Chances are that making more home-cooked meals was right up there among your top five New Year`s resolutions. But despite the benefits of cooking more at home - saving money and eating more healthily, to name a couple - it can be a hard resolution to keep given the busy lives we all lead. Saturday may find us at the market, optimistically filling our carts with meat, fish, and fresh produce, but by Wednesday we are serving another meal from take-out boxes.
Don`t despair. It can be done, with a little planning. While there are some extreme solutions to this age-old problem (like mega-cooking, which involves marathon cooking for several days to make a month`s worth of meals), most experts agree on the basics.
Keep a well-stocked pantry so you can whip up meals without having to go to the store for every last ingredient. Pantry items should include canned tomatoes, tuna, beans, grains, sauces, and spices.
Use high-quality commercially prepared foods when you can. Fully cooked chicken, shredded cheese, and diced canned tomatoes will all save you valuable time in the kitchen.
Consider preparing commonly used items like diced onions and minced garlic and freezing them in single-serving plastic bags. A quick homemade meal seems much more manageable when some of the labor-intensive work is already done.
Cook twice as much on weekends and freeze the extra meals for a ready-made dinner during the week. A little bit of extra work when you have more time on the weekends will pay off greatly on weekday nights when you`re exhausted and the last thing you want to think about is what`s for dinner.
Make It Last
Prepare recipes with leftovers in mind. If you only cook chicken breasts, you probably won`t have any leftovers at the end of the meal.
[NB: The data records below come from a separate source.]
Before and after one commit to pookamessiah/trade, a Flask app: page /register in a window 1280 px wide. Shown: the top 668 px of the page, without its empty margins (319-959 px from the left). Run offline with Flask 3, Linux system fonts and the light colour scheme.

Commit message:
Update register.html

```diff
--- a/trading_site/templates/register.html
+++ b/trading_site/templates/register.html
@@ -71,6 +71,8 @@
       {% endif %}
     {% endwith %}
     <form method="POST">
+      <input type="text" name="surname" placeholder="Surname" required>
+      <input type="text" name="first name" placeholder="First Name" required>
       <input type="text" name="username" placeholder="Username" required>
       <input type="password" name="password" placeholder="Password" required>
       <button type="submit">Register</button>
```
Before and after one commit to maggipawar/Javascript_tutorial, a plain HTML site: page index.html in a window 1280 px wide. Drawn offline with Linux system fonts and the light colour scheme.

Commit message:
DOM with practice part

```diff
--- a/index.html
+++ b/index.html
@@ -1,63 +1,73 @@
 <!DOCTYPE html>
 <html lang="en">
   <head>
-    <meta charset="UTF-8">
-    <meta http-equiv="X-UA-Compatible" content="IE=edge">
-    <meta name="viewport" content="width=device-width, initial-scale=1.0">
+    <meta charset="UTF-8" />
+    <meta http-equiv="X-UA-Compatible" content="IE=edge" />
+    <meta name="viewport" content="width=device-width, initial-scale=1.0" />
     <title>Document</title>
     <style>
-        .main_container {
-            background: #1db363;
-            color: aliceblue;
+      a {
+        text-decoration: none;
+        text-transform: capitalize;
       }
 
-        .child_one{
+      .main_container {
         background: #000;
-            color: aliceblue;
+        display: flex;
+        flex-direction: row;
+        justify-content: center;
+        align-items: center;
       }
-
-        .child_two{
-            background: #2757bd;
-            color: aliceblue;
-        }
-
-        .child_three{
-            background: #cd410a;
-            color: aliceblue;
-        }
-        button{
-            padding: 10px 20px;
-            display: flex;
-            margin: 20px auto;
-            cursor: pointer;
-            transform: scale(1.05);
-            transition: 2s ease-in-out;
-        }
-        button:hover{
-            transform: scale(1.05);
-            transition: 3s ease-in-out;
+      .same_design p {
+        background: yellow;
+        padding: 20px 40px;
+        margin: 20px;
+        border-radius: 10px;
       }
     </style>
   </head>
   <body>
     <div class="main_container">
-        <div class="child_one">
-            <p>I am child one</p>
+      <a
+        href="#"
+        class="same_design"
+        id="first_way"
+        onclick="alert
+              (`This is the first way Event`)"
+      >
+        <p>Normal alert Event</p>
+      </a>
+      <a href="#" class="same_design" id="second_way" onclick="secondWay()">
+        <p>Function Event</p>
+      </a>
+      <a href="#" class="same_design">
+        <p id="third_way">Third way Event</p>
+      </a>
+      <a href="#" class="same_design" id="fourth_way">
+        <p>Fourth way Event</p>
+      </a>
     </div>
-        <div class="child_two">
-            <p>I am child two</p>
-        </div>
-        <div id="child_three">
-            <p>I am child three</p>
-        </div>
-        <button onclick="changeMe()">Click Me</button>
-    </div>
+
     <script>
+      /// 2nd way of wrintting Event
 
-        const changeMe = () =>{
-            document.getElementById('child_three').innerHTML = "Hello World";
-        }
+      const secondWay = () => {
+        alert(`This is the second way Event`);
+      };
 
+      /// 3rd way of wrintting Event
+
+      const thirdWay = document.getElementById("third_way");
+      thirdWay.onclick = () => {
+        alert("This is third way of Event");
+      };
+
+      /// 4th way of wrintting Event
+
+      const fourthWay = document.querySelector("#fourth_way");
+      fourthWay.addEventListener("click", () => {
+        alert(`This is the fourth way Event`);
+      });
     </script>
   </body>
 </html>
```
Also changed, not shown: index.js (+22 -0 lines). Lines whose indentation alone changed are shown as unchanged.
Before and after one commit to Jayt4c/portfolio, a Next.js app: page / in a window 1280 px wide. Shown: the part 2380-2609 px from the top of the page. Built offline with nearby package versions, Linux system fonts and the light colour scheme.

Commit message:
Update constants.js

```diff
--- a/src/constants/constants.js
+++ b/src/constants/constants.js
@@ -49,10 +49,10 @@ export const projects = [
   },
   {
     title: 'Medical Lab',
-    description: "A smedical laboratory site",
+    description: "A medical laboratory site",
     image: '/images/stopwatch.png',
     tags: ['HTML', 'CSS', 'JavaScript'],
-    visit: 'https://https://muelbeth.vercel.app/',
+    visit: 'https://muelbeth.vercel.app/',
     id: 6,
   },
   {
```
Cooking a whole chicken on the weekend will ensure that you have enough leftovers for chicken tacos one night and salad with warm sliced chicken another.